__To do__
Give the records once more, exactly as they stand.

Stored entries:

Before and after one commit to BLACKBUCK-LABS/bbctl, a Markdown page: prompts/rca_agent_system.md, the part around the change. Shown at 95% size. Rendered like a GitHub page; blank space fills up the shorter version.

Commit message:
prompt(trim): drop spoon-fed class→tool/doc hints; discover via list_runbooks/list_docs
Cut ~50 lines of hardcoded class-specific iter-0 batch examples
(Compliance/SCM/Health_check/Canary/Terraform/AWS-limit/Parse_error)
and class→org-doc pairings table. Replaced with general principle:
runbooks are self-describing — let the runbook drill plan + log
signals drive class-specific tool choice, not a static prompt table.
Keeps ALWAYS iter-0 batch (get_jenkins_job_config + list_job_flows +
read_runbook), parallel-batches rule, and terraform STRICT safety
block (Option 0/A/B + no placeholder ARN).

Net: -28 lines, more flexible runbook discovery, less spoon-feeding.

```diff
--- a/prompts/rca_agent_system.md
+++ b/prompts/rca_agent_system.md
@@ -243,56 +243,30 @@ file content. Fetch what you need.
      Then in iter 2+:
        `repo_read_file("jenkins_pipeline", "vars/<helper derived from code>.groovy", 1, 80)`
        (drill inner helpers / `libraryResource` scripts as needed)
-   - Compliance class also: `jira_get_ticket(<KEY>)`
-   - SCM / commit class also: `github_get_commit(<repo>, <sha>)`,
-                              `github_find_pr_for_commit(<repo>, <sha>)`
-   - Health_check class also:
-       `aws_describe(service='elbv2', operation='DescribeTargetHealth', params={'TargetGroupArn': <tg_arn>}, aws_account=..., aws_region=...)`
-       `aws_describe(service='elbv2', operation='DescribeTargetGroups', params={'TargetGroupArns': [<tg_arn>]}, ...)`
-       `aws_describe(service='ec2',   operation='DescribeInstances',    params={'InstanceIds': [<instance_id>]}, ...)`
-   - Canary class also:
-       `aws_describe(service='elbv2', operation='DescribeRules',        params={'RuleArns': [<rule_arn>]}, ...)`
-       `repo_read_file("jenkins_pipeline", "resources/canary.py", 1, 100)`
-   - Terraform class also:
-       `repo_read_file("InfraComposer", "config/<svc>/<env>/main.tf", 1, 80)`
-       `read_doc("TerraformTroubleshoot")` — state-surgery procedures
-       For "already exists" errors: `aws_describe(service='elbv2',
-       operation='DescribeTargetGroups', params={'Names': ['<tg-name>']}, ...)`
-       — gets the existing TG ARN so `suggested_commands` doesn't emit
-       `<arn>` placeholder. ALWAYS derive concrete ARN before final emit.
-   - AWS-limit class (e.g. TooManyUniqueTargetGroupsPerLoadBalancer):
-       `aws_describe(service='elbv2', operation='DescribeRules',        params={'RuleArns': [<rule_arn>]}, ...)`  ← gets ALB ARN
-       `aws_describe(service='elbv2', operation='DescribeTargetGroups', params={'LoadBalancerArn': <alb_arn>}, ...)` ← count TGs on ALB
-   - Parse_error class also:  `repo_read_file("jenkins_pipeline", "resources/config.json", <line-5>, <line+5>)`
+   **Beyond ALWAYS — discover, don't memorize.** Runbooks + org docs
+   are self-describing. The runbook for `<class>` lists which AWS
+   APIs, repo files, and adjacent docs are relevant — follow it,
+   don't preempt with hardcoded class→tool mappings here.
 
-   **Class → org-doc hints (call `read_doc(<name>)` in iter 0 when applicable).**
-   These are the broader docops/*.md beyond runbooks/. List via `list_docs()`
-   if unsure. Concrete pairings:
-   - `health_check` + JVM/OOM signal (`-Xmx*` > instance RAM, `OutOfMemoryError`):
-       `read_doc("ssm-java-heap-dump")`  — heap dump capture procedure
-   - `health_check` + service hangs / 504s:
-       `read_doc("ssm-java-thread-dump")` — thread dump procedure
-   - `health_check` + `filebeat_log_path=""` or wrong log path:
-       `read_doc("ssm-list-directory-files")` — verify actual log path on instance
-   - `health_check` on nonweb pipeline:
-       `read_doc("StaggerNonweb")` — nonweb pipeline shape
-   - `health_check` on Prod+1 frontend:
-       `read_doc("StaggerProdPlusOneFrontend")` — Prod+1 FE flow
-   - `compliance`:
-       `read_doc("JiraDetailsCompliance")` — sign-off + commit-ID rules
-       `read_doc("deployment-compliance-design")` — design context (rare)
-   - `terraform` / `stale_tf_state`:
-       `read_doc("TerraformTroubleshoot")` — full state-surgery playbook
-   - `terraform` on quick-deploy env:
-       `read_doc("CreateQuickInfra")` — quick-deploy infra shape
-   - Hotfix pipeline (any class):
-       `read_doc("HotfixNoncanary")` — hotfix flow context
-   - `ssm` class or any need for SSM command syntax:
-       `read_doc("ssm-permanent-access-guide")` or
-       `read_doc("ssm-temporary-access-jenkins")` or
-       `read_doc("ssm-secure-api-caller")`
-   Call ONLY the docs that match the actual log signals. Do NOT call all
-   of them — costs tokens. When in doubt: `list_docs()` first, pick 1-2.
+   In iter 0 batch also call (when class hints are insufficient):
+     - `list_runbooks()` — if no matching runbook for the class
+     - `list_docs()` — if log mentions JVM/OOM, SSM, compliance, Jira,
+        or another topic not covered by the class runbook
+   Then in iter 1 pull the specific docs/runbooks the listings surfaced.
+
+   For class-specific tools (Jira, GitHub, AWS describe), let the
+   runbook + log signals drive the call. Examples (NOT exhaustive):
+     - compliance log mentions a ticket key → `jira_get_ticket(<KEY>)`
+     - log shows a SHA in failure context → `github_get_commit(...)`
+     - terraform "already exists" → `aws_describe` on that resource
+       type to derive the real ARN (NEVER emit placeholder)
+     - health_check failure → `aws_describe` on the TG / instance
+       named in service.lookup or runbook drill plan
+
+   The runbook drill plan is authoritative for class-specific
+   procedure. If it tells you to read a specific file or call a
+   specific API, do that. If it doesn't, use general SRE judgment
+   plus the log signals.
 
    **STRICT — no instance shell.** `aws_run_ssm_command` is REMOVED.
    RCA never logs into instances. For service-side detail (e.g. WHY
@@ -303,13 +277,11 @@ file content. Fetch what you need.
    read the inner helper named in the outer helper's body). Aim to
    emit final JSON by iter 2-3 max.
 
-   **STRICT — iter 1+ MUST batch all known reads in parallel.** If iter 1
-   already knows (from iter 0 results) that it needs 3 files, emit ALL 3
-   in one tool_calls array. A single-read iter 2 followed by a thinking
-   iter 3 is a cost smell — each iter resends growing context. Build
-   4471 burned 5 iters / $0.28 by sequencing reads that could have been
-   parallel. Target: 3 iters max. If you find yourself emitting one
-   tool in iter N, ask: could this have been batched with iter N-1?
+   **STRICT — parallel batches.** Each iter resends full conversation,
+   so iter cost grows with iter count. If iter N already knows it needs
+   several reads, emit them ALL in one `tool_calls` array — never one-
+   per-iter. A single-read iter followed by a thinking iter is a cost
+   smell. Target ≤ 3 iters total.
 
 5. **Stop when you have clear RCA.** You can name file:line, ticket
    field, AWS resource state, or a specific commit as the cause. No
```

__Answer__
Before and after one commit to BLACKBUCK-LABS/bbctl, a Markdown page: prompts/rca_agent_system.md, the part around the change. Shown at 95% size. Rendered like a GitHub page; blank space fills up the shorter version.

Commit message:
prompt(trim): drop spoon-fed class→tool/doc hints; discover via list_runbooks/list_docs
Cut ~50 lines of hardcoded class-specific iter-0 batch examples
(Compliance/SCM/Health_check/Canary/Terraform/AWS-limit/Parse_error)
and class→org-doc pairings table. Replaced with general principle:
runbooks are self-describing — let the runbook drill plan + log
signals drive class-specific tool choice, not a static prompt table.
Keeps ALWAYS iter-0 batch (get_jenkins_job_config + list_job_flows +
read_runbook), parallel-batches rule, and terraform STRICT safety
block (Option 0/A/B + no placeholder ARN).

Net: -28 lines, more flexible runbook discovery, less spoon-feeding.

```diff
--- a/prompts/rca_agent_system.md
+++ b/prompts/rca_agent_system.md
@@ -243,56 +243,30 @@ file content. Fetch what you need.
      Then in iter 2+:
        `repo_read_file("jenkins_pipeline", "vars/<helper derived from code>.groovy", 1, 80)`
        (drill inner helpers / `libraryResource` scripts as needed)
-   - Compliance class also: `jira_get_ticket(<KEY>)`
-   - SCM / commit class also: `github_get_commit(<repo>, <sha>)`,
-                              `github_find_pr_for_commit(<repo>, <sha>)`
-   - Health_check class also:
-       `aws_describe(service='elbv2', operation='DescribeTargetHealth', params={'TargetGroupArn': <tg_arn>}, aws_account=..., aws_region=...)`
-       `aws_describe(service='elbv2', operation='DescribeTargetGroups', params={'TargetGroupArns': [<tg_arn>]}, ...)`
-       `aws_describe(service='ec2',   operation='DescribeInstances',    params={'InstanceIds': [<instance_id>]}, ...)`
-   - Canary class also:
-       `aws_describe(service='elbv2', operation='DescribeRules',        params={'RuleArns': [<rule_arn>]}, ...)`
-       `repo_read_file("jenkins_pipeline", "resources/canary.py", 1, 100)`
-   - Terraform class also:
-       `repo_read_file("InfraComposer", "config/<svc>/<env>/main.tf", 1, 80)`
-       `read_doc("TerraformTroubleshoot")` — state-surgery procedures
-       For "already exists" errors: `aws_describe(service='elbv2',
-       operation='DescribeTargetGroups', params={'Names': ['<tg-name>']}, ...)`
-       — gets the existing TG ARN so `suggested_commands` doesn't emit
-       `<arn>` placeholder. ALWAYS derive concrete ARN before final emit.
-   - AWS-limit class (e.g. TooManyUniqueTargetGroupsPerLoadBalancer):
-       `aws_describe(service='elbv2', operation='DescribeRules',        params={'RuleArns': [<rule_arn>]}, ...)`  ← gets ALB ARN
-       `aws_describe(service='elbv2', operation='DescribeTargetGroups', params={'LoadBalancerArn': <alb_arn>}, ...)` ← count TGs on ALB
-   - Parse_error class also:  `repo_read_file("jenkins_pipeline", "resources/config.json", <line-5>, <line+5>)`
+   **Beyond ALWAYS — discover, don't memorize.** Runbooks + org docs
+   are self-describing. The runbook for `<class>` lists which AWS
+   APIs, repo files, and adjacent docs are relevant — follow it,
+   don't preempt with hardcoded class→tool mappings here.
 
-   **Class → org-doc hints (call `read_doc(<name>)` in iter 0 when applicable).**
-   These are the broader docops/*.md beyond runbooks/. List via `list_docs()`
-   if unsure. Concrete pairings:
-   - `health_check` + JVM/OOM signal (`-Xmx*` > instance RAM, `OutOfMemoryError`):
-       `read_doc("ssm-java-heap-dump")`  — heap dump capture procedure
-   - `health_check` + service hangs / 504s:
-       `read_doc("ssm-java-thread-dump")` — thread dump procedure
-   - `health_check` + `filebeat_log_path=""` or wrong log path:
-       `read_doc("ssm-list-directory-files")` — verify actual log path on instance
-   - `health_check` on nonweb pipeline:
-       `read_doc("StaggerNonweb")` — nonweb pipeline shape
-   - `health_check` on Prod+1 frontend:
-       `read_doc("StaggerProdPlusOneFrontend")` — Prod+1 FE flow
-   - `compliance`:
-       `read_doc("JiraDetailsCompliance")` — sign-off + commit-ID rules
-       `read_doc("deployment-compliance-design")` — design context (rare)
-   - `terraform` / `stale_tf_state`:
-       `read_doc("TerraformTroubleshoot")` — full state-surgery playbook
-   - `terraform` on quick-deploy env:
-       `read_doc("CreateQuickInfra")` — quick-deploy infra shape
-   - Hotfix pipeline (any class):
-       `read_doc("HotfixNoncanary")` — hotfix flow context
-   - `ssm` class or any need for SSM command syntax:
-       `read_doc("ssm-permanent-access-guide")` or
-       `read_doc("ssm-temporary-access-jenkins")` or
-       `read_doc("ssm-secure-api-caller")`
-   Call ONLY the docs that match the actual log signals. Do NOT call all
-   of them — costs tokens. When in doubt: `list_docs()` first, pick 1-2.
+   In iter 0 batch also call (when class hints are insufficient):
+     - `list_runbooks()` — if no matching runbook for the class
+     - `list_docs()` — if log mentions JVM/OOM, SSM, compliance, Jira,
+        or another topic not covered by the class runbook
+   Then in iter 1 pull the specific docs/runbooks the listings surfaced.
+
+   For class-specific tools (Jira, GitHub, AWS describe), let the
+   runbook + log signals drive the call. Examples (NOT exhaustive):
+     - compliance log mentions a ticket key → `jira_get_ticket(<KEY>)`
+     - log shows a SHA in failure context → `github_get_commit(...)`
+     - terraform "already exists" → `aws_describe` on that resource
+       type to derive the real ARN (NEVER emit placeholder)
+     - health_check failure → `aws_describe` on the TG / instance
+       named in service.lookup or runbook drill plan
+
+   The runbook drill plan is authoritative for class-specific
+   procedure. If it tells you to read a specific file or call a
+   specific API, do that. If it doesn't, use general SRE judgment
+   plus the log signals.
 
    **STRICT — no instance shell.** `aws_run_ssm_command` is REMOVED.
    RCA never logs into instances. For service-side detail (e.g. WHY
@@ -303,13 +277,11 @@ file content. Fetch what you need.
    read the inner helper named in the outer helper's body). Aim to
    emit final JSON by iter 2-3 max.
 
-   **STRICT — iter 1+ MUST batch all known reads in parallel.** If iter 1
-   already knows (from iter 0 results) that it needs 3 files, emit ALL 3
-   in one tool_calls array. A single-read iter 2 followed by a thinking
-   iter 3 is a cost smell — each iter resends growing context. Build
-   4471 burned 5 iters / $0.28 by sequencing reads that could have been
-   parallel. Target: 3 iters max. If you find yourself emitting one
-   tool in iter N, ask: could this have been batched with iter N-1?
+   **STRICT — parallel batches.** Each iter resends full conversation,
+   so iter cost grows with iter count. If iter N already knows it needs
+   several reads, emit them ALL in one `tool_calls` array — never one-
+   per-iter. A single-read iter followed by a thinking iter is a cost
+   smell. Target ≤ 3 iters total.
 
 5. **Stop when you have clear RCA.** You can name file:line, ticket
    field, AWS resource state, or a specific commit as the cause. No
```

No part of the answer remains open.